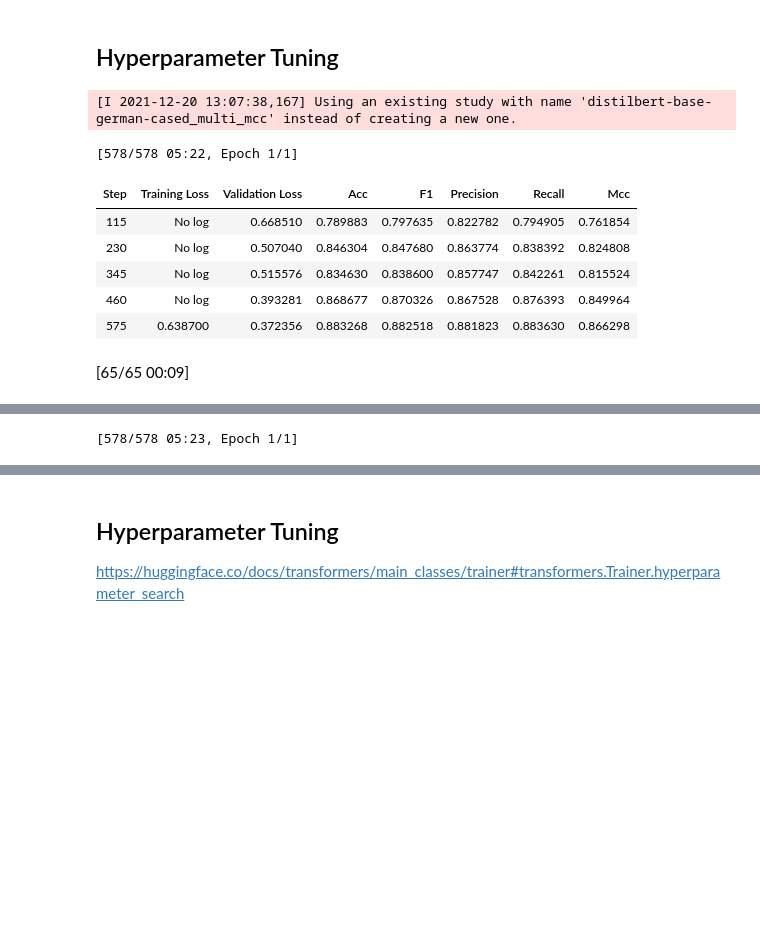
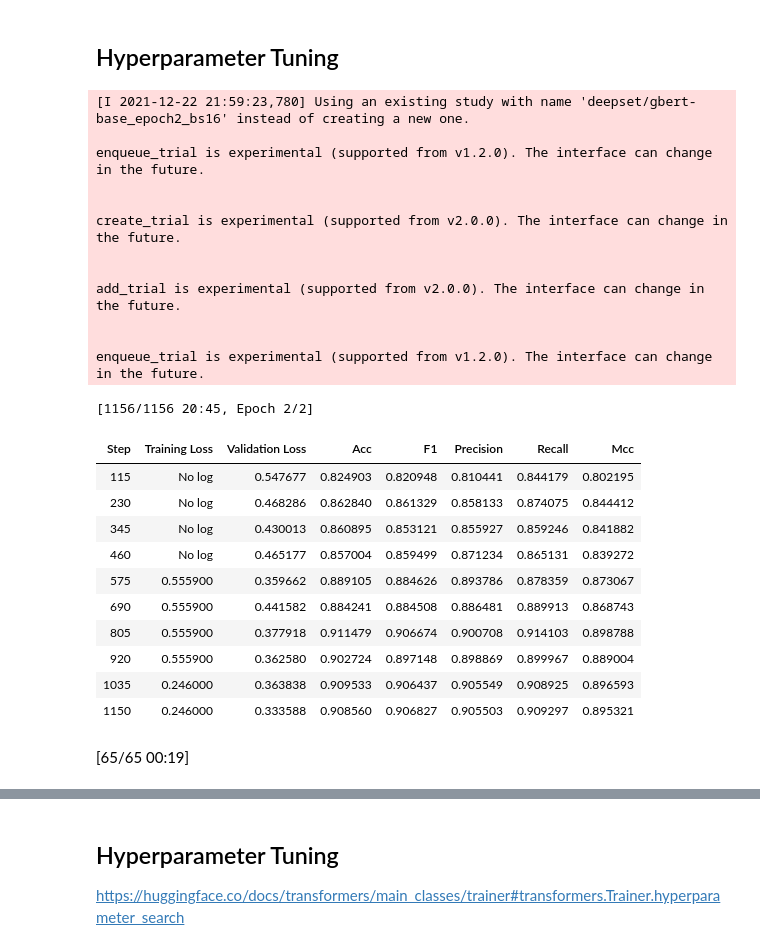
Before and after one commit to goerlitz/nlp-classification, a Jupyter notebook: notebooks/10kGNAD/colab/21c_10kGNAD_huggingface_basic_optuna.ipynb, the cells around one changed output, grey strips where cells are left out. Cells and saved outputs as stored; diff of their text form; code cells hidden in the pictures; blank space fills up the shorter version.

```diff
--- a/notebooks/10kGNAD/colab/21c_10kGNAD_huggingface_basic_optuna.ipynb
+++ b/notebooks/10kGNAD/colab/21c_10kGNAD_huggingface_basic_optuna.ipynb
@@ -19,9 +19,9 @@ Notes
 # %% [markdown]
 ## Prerequisites
 # %%
-checkpoint = "distilbert-base-german-cased"
+# checkpoint = "distilbert-base-german-cased"
 
-# checkpoint = "deepset/gbert-base"
+checkpoint = "deepset/gbert-base"
 
 # checkpoint = "deepset/gelectra-base"
 
@@ -210,15 +234,16 @@ def hp_space(trial: optuna.Trial):
     To be used in :obj:`Trainer.hyperparameter_search`."""
     return {
         "learning_rate": trial.suggest_float("learning_rate", 1e-5, 1e-4, log=True),
-        "num_train_epochs": trial.suggest_categorical("num_train_epochs", [1]),
-        "per_device_train_batch_size": trial.suggest_categorical("per_device_train_batch_size", [16, 32]),
+        "num_train_epochs": trial.suggest_categorical("num_train_epochs", [2]),
+        "per_device_train_batch_size": trial.suggest_categorical("per_device_train_batch_size", [16]),
         "weight_decay": trial.suggest_float("weight_decay", 1e-3, 1e-2, log=True),
-        # "label_smoothing_factor": trial.suggest_float("label_smoothing_factor", 0.0, 0.1),
+        "label_smoothing_factor": trial.suggest_float("label_smoothing_factor", 0.0, 0.1),
     }
 
 best_model_dir = "best_model_trainer"
 
-def callback(study, trial):
+def best_model_callback(study, trial):
+    """Save the model from a best trial"""
     for t in study.best_trials:
         if t.number == trial.number:
             print("This is a new besttrial", trial.number)
@@ -234,7 +259,7 @@ def train(trial: optuna.Trial):
     bs = hp["per_device_train_batch_size"]
     epochs = hp["num_train_epochs"]
     weight_decay = hp["weight_decay"]
-    # label_smoothing_factor = hp["label_smoothing_factor"]
+    label_smoothing_factor = hp["label_smoothing_factor"]
 
     eval_rounds_per_epoch = 5
     eval_steps = gnad10k["train"].num_rows / bs // eval_rounds_per_epoch
@@ -259,7 +284,7 @@ def train(trial: optuna.Trial):
         per_device_train_batch_size=bs,
         per_device_eval_batch_size=bs,
         weight_decay=weight_decay,
-        # label_smoothing_factor=label_smoothing_factor,
+        label_smoothing_factor=label_smoothing_factor,
 
         # fp16=True,  # fp16 is disabled on Tesla P100 by pytorch
     )
@@ -272,43 +297,79 @@ def train(trial: optuna.Trial):
         tokenizer=tokenizer,
         data_collator=data_collator,
         compute_metrics=compute_metrics,
+        # callbacks=[TrialPruningCallback(trial)]
     )
 
     # train model and save best model from evaluations
     # needs 'load_best_model_at_end=True'
     trainer.train()
     trainer.save_model(f"{project_name}/{best_model_dir}")
 
     result = trainer.evaluate(eval_dataset=tokenized_gnad10k["test"])
 
     # store eval metrics in trial
     for key in result.keys():
         if key != "epoch":
             trial.set_user_attr(key, result[key])
 
-    return result["eval_loss"], result["eval_mcc"]
+    return result["eval_loss"]#, result["eval_mcc"]
 
 
 db_path = "/content/gdrive/My Drive/Colab Notebooks/nlp-classification/"
 db_name = "10kgnad_optuna"
-study_name = checkpoint + "_multi_mcc"
+# study_name = checkpoint + "_multi_epoch234"
+study_name = checkpoint + "_epoch2_bs16"
 
 # multi objective study
 # https://optuna.readthedocs.io/en/stable/tutorial/20_recipes/002_multi_objective.html#sphx-glr-tutorial-20-recipes-002-multi-objective-py
 study = optuna.create_study(study_name=study_name,
-                            directions=["minimize", "maximize"],
+                            # directions=["minimize", "maximize"],
+                            directions=["minimize"],
                             storage=f"sqlite:///{db_path}{db_name}.db",
                             load_if_exists=True,)
-study.optimize(train, n_trials=70, callbacks=[callback])
 
-study.best_params
+# give some hyperparameters that are presumably good
+study.enqueue_trial(
+    {
+        "learning_rate": 8e-5,
+        "weight_decay": 1e-3,
+        "label_smoothing_factor": 0.0,
+    }
+)
+study.enqueue_trial(
+    {
+        "learning_rate": 7e-5,
+        "weight_decay": 1e-3,
+        "label_smoothing_factor": 1e-5,
+    }
+)
+
+study.optimize(train, n_trials=100, callbacks=[best_model_callback])
+
+# study.best_params
 # %% [output]
-[I 2021-12-20 13:07:38,167] Using an existing study with name 'distilbert-base-german-cased_multi_mcc' instead of creating a new one.
+[I 2021-12-22 21:59:23,780] Using an existing study with name 'deepset/gbert-base_epoch2_bs16' instead of creating a new one.
+
+enqueue_trial is experimental (supported from v1.2.0). The interface can change in the future.
+
+
+create_trial is experimental (supported from v2.0.0). The interface can change in the future.
+
+
+add_trial is experimental (supported from v2.0.0). The interface can change in the future.
+
+
+enqueue_trial is experimental (supported from v1.2.0). The interface can change in the future.
-[578/578 05:22, Epoch 1/1]
+[1156/1156 20:45, Epoch 2/2]
 | Step | Training Loss | Validation Loss | Acc | F1 | Precision | Recall | Mcc |
-| 115 | No log | 0.668510 | 0.789883 | 0.797635 | 0.822782 | 0.794905 | 0.761854 |
-| 230 | No log | 0.507040 | 0.846304 | 0.847680 | 0.863774 | 0.838392 | 0.824808 |
-| 345 | No log | 0.515576 | 0.834630 | 0.838600 | 0.857747 | 0.842261 | 0.815524 |
-| 460 | No log | 0.393281 | 0.868677 | 0.870326 | 0.867528 | 0.876393 | 0.849964 |
-| 575 | 0.638700 | 0.372356 | 0.883268 | 0.882518 | 0.881823 | 0.883630 | 0.866298 |
+| 115 | No log | 0.547677 | 0.824903 | 0.820948 | 0.810441 | 0.844179 | 0.802195 |
+| 230 | No log | 0.468286 | 0.862840 | 0.861329 | 0.858133 | 0.874075 | 0.844412 |
+| 345 | No log | 0.430013 | 0.860895 | 0.853121 | 0.855927 | 0.859246 | 0.841882 |
+| 460 | No log | 0.465177 | 0.857004 | 0.859499 | 0.871234 | 0.865131 | 0.839272 |
+| 575 | 0.555900 | 0.359662 | 0.889105 | 0.884626 | 0.893786 | 0.878359 | 0.873067 |
+| 690 | 0.555900 | 0.441582 | 0.884241 | 0.884508 | 0.886481 | 0.889913 | 0.868743 |
+| 805 | 0.555900 | 0.377918 | 0.911479 | 0.906674 | 0.900708 | 0.914103 | 0.898788 |
+| 920 | 0.555900 | 0.362580 | 0.902724 | 0.897148 | 0.898869 | 0.899967 | 0.889004 |
+| 1035 | 0.246000 | 0.363838 | 0.909533 | 0.906437 | 0.905549 | 0.908925 | 0.896593 |
+| 1150 | 0.246000 | 0.333588 | 0.908560 | 0.906827 | 0.905503 | 0.909297 | 0.895321 |
-[65/65 00:09]
+[65/65 00:19]
@@ -317,2 +378 @@ This is a new besttrial 1
-[578/578 05:23, Epoch 1/1]
 | Step | Training Loss | Validation Loss | Acc | F1 | Precision | Recall | Mcc |
```
Also changed, not shown: parts of 5 cells of this notebook.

* [EXERCISE OBJECTIVE]: Within the listing, how many lines carry the word "experimental"? Answer with the number alone.

* [ANSWER SECTION]: 4